While good government advocates have said the vote — which would lead to the selection of delegates who would draft a constitution that would then face a final vote in 2019 — is necessary, the candidates are joining with labor unions and other pols who insist it could have dangerous consequences.
In particular, the candidates, all Democrats, say the convention could lead to a rollback of civil rights and labor protections. The candidates are Councilmen Mark Levine of Manhattan, Robert Cornegy of Brooklyn, Corey Johnson of Manhattan, Donovan Richards of Queens, Ydanis Rodriguez of Manhattan, Ritchie Torres of the Bronx and Jimmy Van Bramer of Queens.
Unions have stridently said their pensions could be at risk.
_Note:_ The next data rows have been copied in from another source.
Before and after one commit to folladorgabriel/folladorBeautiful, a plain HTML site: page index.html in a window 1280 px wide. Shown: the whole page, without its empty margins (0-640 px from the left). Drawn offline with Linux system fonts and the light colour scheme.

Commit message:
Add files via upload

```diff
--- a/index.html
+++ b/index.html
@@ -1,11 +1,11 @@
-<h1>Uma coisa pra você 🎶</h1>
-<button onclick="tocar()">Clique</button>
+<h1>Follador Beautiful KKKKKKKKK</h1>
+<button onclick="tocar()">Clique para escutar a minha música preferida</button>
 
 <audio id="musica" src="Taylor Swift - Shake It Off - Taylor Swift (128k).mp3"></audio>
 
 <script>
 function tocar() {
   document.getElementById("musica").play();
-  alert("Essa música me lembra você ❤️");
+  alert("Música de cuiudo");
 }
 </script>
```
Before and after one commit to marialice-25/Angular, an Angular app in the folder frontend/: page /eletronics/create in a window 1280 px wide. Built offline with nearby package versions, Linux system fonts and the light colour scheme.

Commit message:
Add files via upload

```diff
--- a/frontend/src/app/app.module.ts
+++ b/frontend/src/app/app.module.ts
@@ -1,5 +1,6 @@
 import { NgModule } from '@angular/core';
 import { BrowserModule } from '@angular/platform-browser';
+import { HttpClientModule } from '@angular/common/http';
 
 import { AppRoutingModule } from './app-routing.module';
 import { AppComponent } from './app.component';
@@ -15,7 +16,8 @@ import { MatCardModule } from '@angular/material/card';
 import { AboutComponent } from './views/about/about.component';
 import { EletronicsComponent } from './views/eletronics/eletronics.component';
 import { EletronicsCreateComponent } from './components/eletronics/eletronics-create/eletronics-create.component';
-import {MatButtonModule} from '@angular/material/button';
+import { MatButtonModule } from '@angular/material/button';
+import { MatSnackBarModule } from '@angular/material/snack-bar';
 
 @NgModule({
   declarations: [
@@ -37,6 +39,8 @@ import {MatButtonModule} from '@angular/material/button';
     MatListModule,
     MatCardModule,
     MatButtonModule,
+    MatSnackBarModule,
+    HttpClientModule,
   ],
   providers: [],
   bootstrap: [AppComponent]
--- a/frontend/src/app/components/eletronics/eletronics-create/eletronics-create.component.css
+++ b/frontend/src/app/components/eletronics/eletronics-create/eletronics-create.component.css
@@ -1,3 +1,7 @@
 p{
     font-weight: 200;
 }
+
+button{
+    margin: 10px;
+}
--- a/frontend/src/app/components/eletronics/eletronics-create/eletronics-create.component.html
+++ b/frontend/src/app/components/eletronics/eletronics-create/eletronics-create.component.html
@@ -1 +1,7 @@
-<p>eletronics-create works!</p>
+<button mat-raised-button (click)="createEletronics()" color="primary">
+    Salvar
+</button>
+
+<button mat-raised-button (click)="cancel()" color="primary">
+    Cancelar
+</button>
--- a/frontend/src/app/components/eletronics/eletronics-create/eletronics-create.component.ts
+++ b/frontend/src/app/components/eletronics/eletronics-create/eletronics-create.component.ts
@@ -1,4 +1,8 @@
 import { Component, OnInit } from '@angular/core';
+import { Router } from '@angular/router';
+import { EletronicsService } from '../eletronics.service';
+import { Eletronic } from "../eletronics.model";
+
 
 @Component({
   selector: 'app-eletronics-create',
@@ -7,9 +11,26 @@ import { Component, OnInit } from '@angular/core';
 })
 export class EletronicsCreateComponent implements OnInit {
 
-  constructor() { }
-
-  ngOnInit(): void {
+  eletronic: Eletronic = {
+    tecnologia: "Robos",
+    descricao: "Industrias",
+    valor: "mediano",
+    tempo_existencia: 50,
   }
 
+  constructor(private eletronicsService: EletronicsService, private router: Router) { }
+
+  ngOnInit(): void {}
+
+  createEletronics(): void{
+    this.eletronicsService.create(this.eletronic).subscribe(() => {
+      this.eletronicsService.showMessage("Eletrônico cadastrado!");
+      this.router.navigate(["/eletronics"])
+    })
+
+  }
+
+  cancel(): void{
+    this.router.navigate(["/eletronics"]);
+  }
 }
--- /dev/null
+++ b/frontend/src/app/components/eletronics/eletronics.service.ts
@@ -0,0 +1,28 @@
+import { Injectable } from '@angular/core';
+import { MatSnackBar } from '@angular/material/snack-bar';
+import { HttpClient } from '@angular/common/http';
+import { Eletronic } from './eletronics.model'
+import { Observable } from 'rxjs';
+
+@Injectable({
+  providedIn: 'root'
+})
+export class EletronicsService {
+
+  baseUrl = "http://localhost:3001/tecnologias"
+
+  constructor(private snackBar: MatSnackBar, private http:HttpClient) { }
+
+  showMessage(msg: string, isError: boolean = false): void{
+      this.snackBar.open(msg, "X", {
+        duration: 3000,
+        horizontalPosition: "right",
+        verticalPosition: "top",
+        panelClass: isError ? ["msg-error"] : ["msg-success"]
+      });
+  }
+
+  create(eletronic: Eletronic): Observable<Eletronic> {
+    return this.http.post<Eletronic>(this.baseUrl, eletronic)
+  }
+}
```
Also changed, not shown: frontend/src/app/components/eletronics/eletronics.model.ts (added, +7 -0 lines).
One contender for the speakership noticeably missing from the list is Councilman Jumaane Williams (D-Brooklyn), whose spokesman told The News he’s still considering his position and listening to both sides.
“Of course, he recognizes that there are deep-seated issues with state government,” spokesman Kevin Fagan said. “But that same state government, with Gov. Cuomo at its head, gives him significant reservations as to how a convention would be implemented, and whether it could properly address those issues without putting the rights that many have fought for at risk.”
Proponents of a convention, including good government group Citizens Union, say it would help clean up Albany and modernize government.
“Were a constitutional convention to be held, the Republican, hyper-gerrymandered election lines could be used to pack in conservative delegates who would undo decades worth of hard-fought civil rights victories, labor protections, and more,” Levine said.
Cornegy said the convention could be “fueled by special interests and powerful lobbyists.”
“This proposal also comes with a price tag: It could run up to hundreds of millions of dollars, with New Yorkers left to foot the bill,” he said.
Johnson said it would also eat up time.
“The process would force progressives to devote an enormous amount of time and resources to defending what we already have, when we need to be laser-focused on taking back the N.Y. State Senate and both houses of Congress,” he said.
Richards allowed that the idea had “some merits” — but was outweighed by dangers to civil rights and labor protections because of “too much uncertainty around the delegation-selection process.”
Van Bramer cited the pension argument that has motivated public sector unions: "A constitutional convention raises deep concerns to me about the possibility of lowering and diminishing workers' pensions, something I would never stand for,” he said.
Torres, too, said it was too chancy: “There are too many risks that outweigh benefits, and we must protect the progress we’ve made from workers’ rights to health care and more.”
Rodriguez said the convention could push back progress.
“We are in a time where each day we witness deliberate attacks on women’s rights, the LGBTQ community, public education, fair access to health care and the rights of our unionized workers,” he said.
But Citizens Union head Randy Mastro said it was the special interests that were leading the charge against the convention.
"It's shameful that special interests so wedded to the status quo are using dark money in a scare campaign to try to prevent a constitutional convention from happening,” he said.
“Our state government is broken. This is New Yorkers' one chance to fix it. We deserve better government, and now we can finally do something about it by voting in favor of a constitutional convention.”